The FCA has proposed to ban independent advisers and portfolio managers from accepting payments from third party firms on investment research.
According to the third FCA Mifid II consultation paper, published today, only certain research products such as commentary on market moves or company results may be exempt as “minor” and “non-monetary.”
Mifid II will be implemented in January 2018.
Meanwhile, the Mifid overhaul is set to cost firms $2.1bn (£1.6bn) for a technology update, according to an estimate by IHS Markit and Expand, a consultancy owned by the Boston Consulting Group.
The estimate includes the top 40 investment banks and top 400 asset-managers.
The FCA’s suggested rules, which apply to equities as well as fixed income and other non-equity instruments, say that for a non-monetary benefit to qualify as “minor” requires “a consideration of the substance of its content” not how it’s labeled or who produces it.
The FCA says: “It is for the receiving firm to make their own assessment, and if material does appear to be substantive, value-added research, and so is not minor in nature and scale, a firm will need to either pay for it under the new research requirements or not accept it.”
The FCA also want research costs to be “fixed, predictable cost” with no links to execution costs but be a “core management cost” or to be fully transparent to investors to eliminate any potential conflict of interest.
Ashurst regulatory lawyer Tim Cant says the new rule is “a significant” and, “unwelcome change” for many City firms.
He says: “The FCA has today signalled the end of CSA arrangements as we know them. Managers will now need to establish a single research payment account, and take control over, or outsource its operation.

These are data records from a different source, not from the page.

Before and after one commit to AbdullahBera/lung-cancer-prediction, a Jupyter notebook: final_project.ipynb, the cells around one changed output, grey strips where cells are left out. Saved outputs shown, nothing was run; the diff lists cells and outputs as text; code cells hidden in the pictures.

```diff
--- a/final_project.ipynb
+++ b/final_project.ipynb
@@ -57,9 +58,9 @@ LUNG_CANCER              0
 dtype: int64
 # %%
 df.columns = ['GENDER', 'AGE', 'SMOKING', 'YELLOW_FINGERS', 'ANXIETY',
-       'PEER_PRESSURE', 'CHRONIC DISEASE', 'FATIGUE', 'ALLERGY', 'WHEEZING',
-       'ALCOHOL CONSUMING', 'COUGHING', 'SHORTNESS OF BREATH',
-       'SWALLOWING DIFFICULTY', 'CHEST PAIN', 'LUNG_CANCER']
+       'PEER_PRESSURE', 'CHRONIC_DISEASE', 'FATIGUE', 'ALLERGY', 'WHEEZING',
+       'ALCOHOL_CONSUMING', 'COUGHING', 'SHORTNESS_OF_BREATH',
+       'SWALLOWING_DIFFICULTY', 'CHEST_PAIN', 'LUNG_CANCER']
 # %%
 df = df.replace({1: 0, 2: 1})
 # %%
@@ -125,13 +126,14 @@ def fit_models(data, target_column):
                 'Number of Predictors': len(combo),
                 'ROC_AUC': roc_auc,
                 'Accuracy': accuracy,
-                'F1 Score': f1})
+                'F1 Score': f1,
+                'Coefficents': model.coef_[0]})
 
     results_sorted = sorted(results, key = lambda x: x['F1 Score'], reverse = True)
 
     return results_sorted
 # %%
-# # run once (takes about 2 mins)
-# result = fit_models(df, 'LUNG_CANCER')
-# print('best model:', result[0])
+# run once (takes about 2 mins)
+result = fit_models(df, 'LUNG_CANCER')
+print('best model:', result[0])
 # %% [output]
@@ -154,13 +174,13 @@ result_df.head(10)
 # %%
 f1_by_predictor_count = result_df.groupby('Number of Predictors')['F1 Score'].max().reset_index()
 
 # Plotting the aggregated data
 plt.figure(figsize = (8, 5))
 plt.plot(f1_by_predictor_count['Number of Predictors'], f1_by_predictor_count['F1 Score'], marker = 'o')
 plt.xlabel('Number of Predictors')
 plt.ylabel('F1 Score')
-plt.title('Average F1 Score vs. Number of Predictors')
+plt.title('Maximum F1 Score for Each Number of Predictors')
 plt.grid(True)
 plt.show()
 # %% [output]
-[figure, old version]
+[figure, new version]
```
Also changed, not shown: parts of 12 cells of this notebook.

“This will require significant changes to processes and legal arrangements, and puts the FCA at loggerheads with other European regulators, such as the AMF, who are taking a more flexible approach.”